In other words, 70 percent was a conservative estimate, especially when considering that 50 percent of the human genes were missing from the chimp, and that the regions that did have some similarity were located in completely different patterns. When all aspects of non-similarity--sequence categories, genes, gene families, and gene position--are taken into account, it is safe to say that the overall similarity was lower than 70 percent. The Nature article expressed the discrepancy between this data and standard evolutionary interpretations in a rather intriguing way: "Indeed, at 6 million years of separation, the difference in MSY gene content in chimpanzee and human is more comparable to the difference in autosomal gene content in chicken and human, at 310 million years of separation."
Wouldn't scientists under the premise of the "scientific method" calculate all of the differences instead of making assumptions based on a limited data set? According to the true numbers, chickens should be placed in the genus Homo
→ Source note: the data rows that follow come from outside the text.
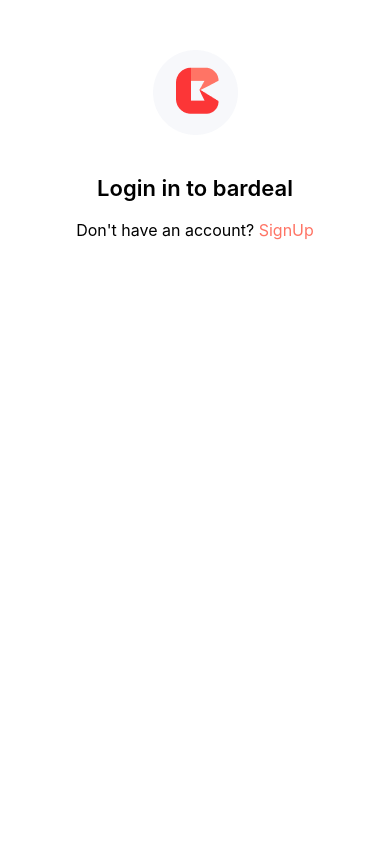
Repository: krunallogisticinfotech/bardealapp-clone
Screen: /
The author's editor kept a copy of each file at every save. The screen is drawn from the files as they stood at one save, then again after a run of saves.
The app was drawn by React Native's web renderer in a window 390 px wide. The project was rebuilt for these pictures with package versions that can differ from the ones it lists, and the page was loaded fresh each time.

Above is the screen before, as saved 2021-10-21 18:44:47.

### App.js
import React from 'react';
import Loginscreen from './screens/Loginscreen';

const App = () => {
  return (
    <>
      <Loginscreen />
    </>
  );
};

export default App;

### screens/Loginscreen.js
import React from 'react';
import {Text, View, SafeAreaView, Image, StyleSheet} from 'react-native';
import Logo from '../assets/Logo.png';
import FacebookIcon from 'react-native-vector-icons/Entypo';
import GoogleIcon from 'react-native-vector-icons/Entypo';
import AppleIcon from 'react-native-vector-icons/FontAwesome';

const Loginscreen = () => {
  return (
    <SafeAreaView>
      <View style={styles.container}>
        <Image style={styles.applogo} source={Logo} />
        <Text style={styles.logoHeading}>Login in to bardeal</Text>
        <Text style={styles.accountText}>
          Don't have an account?
          <Text onPress={console.log('Singup')} style={styles.signupText}>
            {' '}
            SignUp
          </Text>
        </Text>
        <View style={styles.socialIconContainer}>
          <FacebookIcon
            name="facebook-with-circle"
            color="#fff"
            size={40}
            style={styles.facebookIcon}
          />
          <GoogleIcon
            name="google--with-circle"
            color="#fff"
            size={40}
            style={styles.googleIcon}
          />
          <AppleIcon
            name="apple"
            color="#fff"
            size={40}
            style={styles.appleIcon}
          />
        </View>
      </View>
    </SafeAreaView>
  );
};

const styles = StyleSheet.create({
  container: {
    flex: 1,
    alignItems: 'center',
  },
  applogo: {
    marginTop: 50,
  },
  logoHeading: {
    fontSize: 22,
    height: 25,
    fontWeight: '600',
    marginTop: 40,
  },
  accountText: {
    fontSize: 16,
    height: 20,
    marginTop: 20,
  },
  signupText: {
    color: '#FF7465',
    height: 20,
  },
  socialIconContainer:{
    flex: 3,
    flexDirection:'row',
  },
  facebookIcon:{
    height: 50,
  },
  googleIcon:{
    height: 50,
  },
  appleIcon:{
    height: 50,
  },
});

export default Loginscreen;

After the next 4 saves:
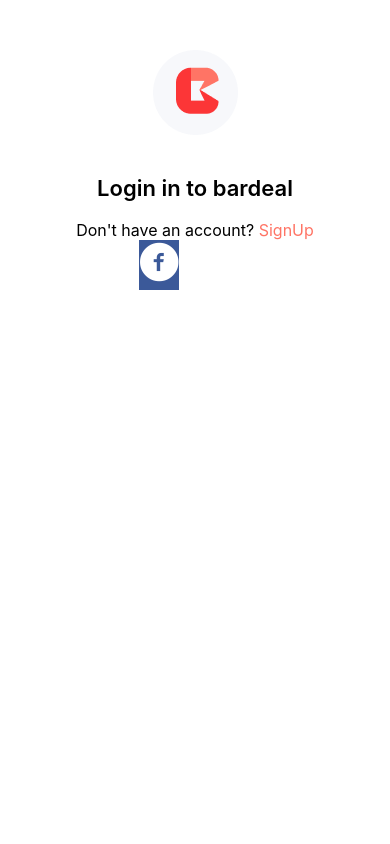
The 4 saves are shown as one change because 2 did not build or start and some came seconds apart.
The last was saved 27 s later.
--- a/screens/Loginscreen.js
+++ b/screens/Loginscreen.js
@@ -72,6 +72,7 @@
   },
   facebookIcon:{
     height: 50,
+    backgroundColor:'#3B5999',
   },
   googleIcon:{
     height: 50,

After the save that followed:
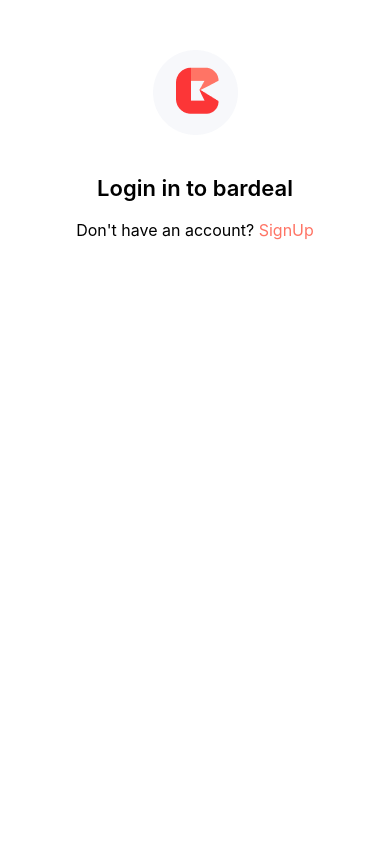
Saved 15 s later.
--- a/screens/Loginscreen.js
+++ b/screens/Loginscreen.js
@@ -72,7 +72,7 @@
   },
   facebookIcon:{
     height: 50,
-    backgroundColor:'#3B5999',
+
   },
   googleIcon:{
     height: 50,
as well if they are still sticking to the taxonomic classification based on DNA percentages.
If we did go by comparing small sections of DNA (~1%), then we are closer to orangutans than chimps.Genetic archaeology finds parts of our genome more closely related to orangutans than chimps
And if we compare morphological similarities, then we are still closer to orangutans.Humans More Related To Orangutans Than Chimps
In a nutshell, it appears legit. Perhaps you're correct that the paper's conclusions are laughably wrong. But it certainly looks to me like they were "going through the motions" of following the same methodology as any other science.
I would still have to say that they reached a philosophical conclusion based a very limited "cherry picking" data set. Science would compare all data and would converge on a honest and unbiased conclusion.Hypothesis
- Humans and chimps are genetically similar enough to be considered in the same genus.Test hypothesis
- Our genomes share only 70% similarity (Conservatively).Methods
- Non-similarity of sequence categories, genes, gene families, and gene positions.Results
- Chimps certainly belong in their own genus based on DNA similarity.Conclusion
- If evolution can be inferred, then it is based solely on assumption.
The conclusion reached by an unbiased interpretation is quite different from what the authors published.